New postal reform legislation that passed Congress calls for the first major changes in decades on how the post office works. Few Americans are likely to notice the difference.

While the measure affects the spending of billions of dollars, the mail will keep flowing, the letter carriers will keep making their rounds and the price of stamps, like just about everything else, will keep rising, but perhaps more slowly.

The bill was signed by President Bush on Wednesday.

The public will notice little immediate impact, Postmaster General John Potter said in an interview.

Over the long term, though, the measure can have a major impact on the finances of the Postal Service, perhaps delaying or reducing the amount of future rate increases, and assuring a firm basis for retiree health benefits.

One big change shifts responsibility for some retirement benefits from the post office to the treasury.

Many postal workers previously served in the military. Unlike other federal agencies, the post office was required to pay for retirement benefits earned during both military and postal careers of those workers.

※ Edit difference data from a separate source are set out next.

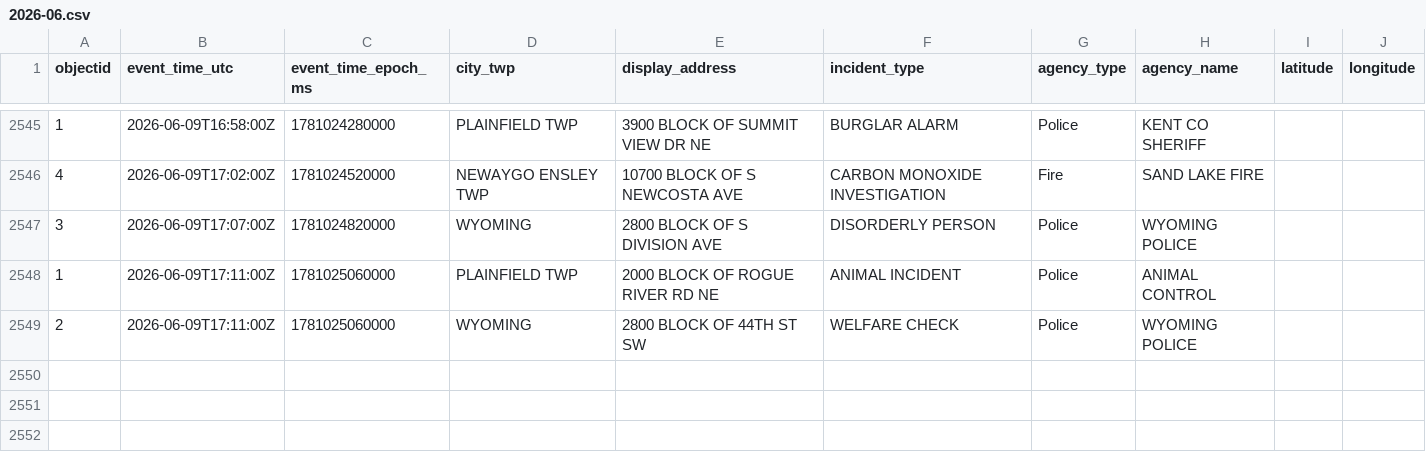
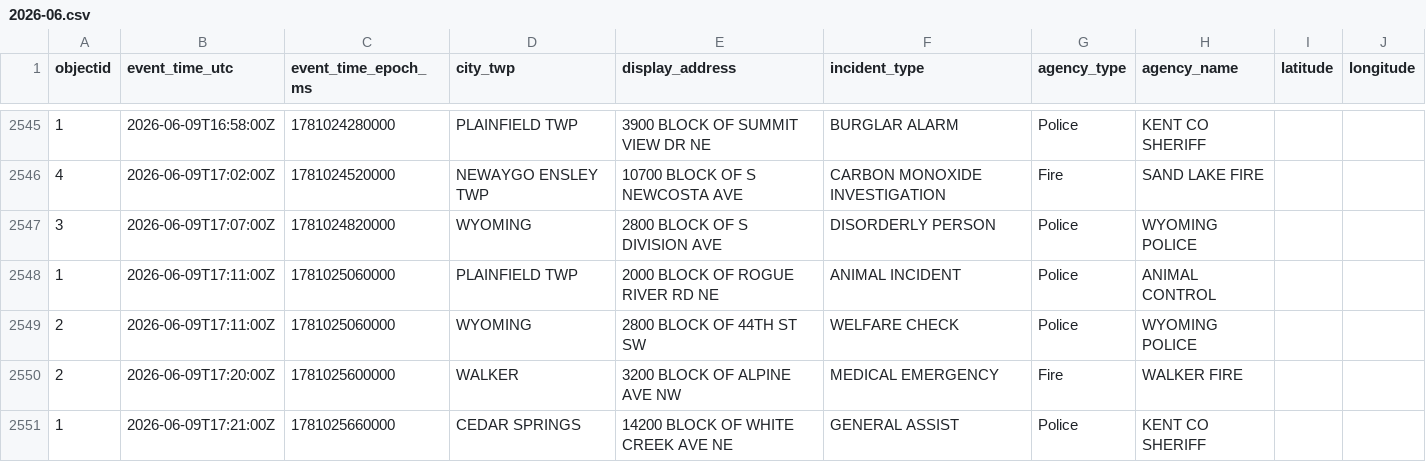
Before and after one commit to Cantica-Systems/west-michigan-dispatch, a CSV file: data/kent/2026-06.csv, drawn as a sheet; only a part is shown, gaps mark what is left out.

```diff
--- a/data/kent/2026-06.csv
+++ b/data/kent/2026-06.csv
@@ -2549 +2549,3 @@ objectid,event_time_utc,event_time_epoch_ms,city_twp,display_address,incident_ty
 2,2026-06-09T17:11:00Z,1781025060000,WYOMING,2800 BLOCK OF 44TH ST SW,WELFARE CHECK,Police,WYOMING POLICE,,
+2,2026-06-09T17:20:00Z,1781025600000,WALKER,3200 BLOCK OF ALPINE AVE NW,MEDICAL EMERGENCY,Fire,WALKER FIRE,,
+1,2026-06-09T17:21:00Z,1781025660000,CEDAR SPRINGS,14200 BLOCK OF WHITE CREEK AVE NE,GENERAL ASSIST,Police,KENT CO SHERIFF,,
```
Also changed, not shown: data/grcity/2026-06.csv, 3 other files.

The post office will still be responsible for their retirement costs for the time they worked for them, but benefits earned during military service will now be charged to Treasury — relieving the post office of having to pay billions of dollars over coming decades.

That, Potter said, will mean improved financial stability, a benefit for the post office, the public and large mail users because of rate increases that will most likely be less than they otherwise might have been.

In a second major change, a requirement that the post office place around $3 billion annually in an escrow account is ended. The law requires the agency to use that money to fund retiree medical benefits for 10 years. After that the funds may be available for other uses.

If anyone is considering applying for the job of postmaster general, 2016 would be a good time to start, Potter joked.

It was that escrow requirement that pushed the post office into the red last year, forcing it to raise the price of a first-class stamp by two cents in January.

Another increase — 3 cents this time — is pending and will probably take place next spring. The law won't change the need for that increase, Potter said.

Under the new law the post office can seek one more increase under its current pricing process within 18 months. After that the rate changing process would be simplified, but increases would be limited to the inflation rate.

That would make rate changes easier to plan for, something the large mailing industry has sought.

But it's a provision vehemently disliked by William Burrus, president of the American Postal Workers Union, who said the cap will have a devastating effect on employee wages and benefits.

"This limit on rate increases — without regard to the actual costs the Postal Service incurs — will result in an artificial cap on postal workers' wages," Burrus told his union members.

And Burrus called "insulting" a provision in the measure requiring a three-day wait before a worker can apply for compensation for on-the-job injuries.

William H. Young, president of the National Association of Letter Carriers, called passage of the measure "bittersweet."

He praised the bill for preserving union bargaining rights and helping the post office financially, but said the waiting period for injury compensation "really sticks in my craw."

"Frankly, it's insulting," Young said.

Burrus argues that the bill tilts too heavily toward the interests of large business mailers, a concern shared by consumer advocate Ralph Nader.

Nader and his associate, Christopher Shaw, last week released a book analyzing postal operations and urging establishment of a new postal consumer action group to represent the interests of the average consumer in mail matters.

The bill also will allow the post office to be more competitive in delivery of express mail and packages, easing the rate changing process for those items and permitting it to negotiate package deals with large mailers.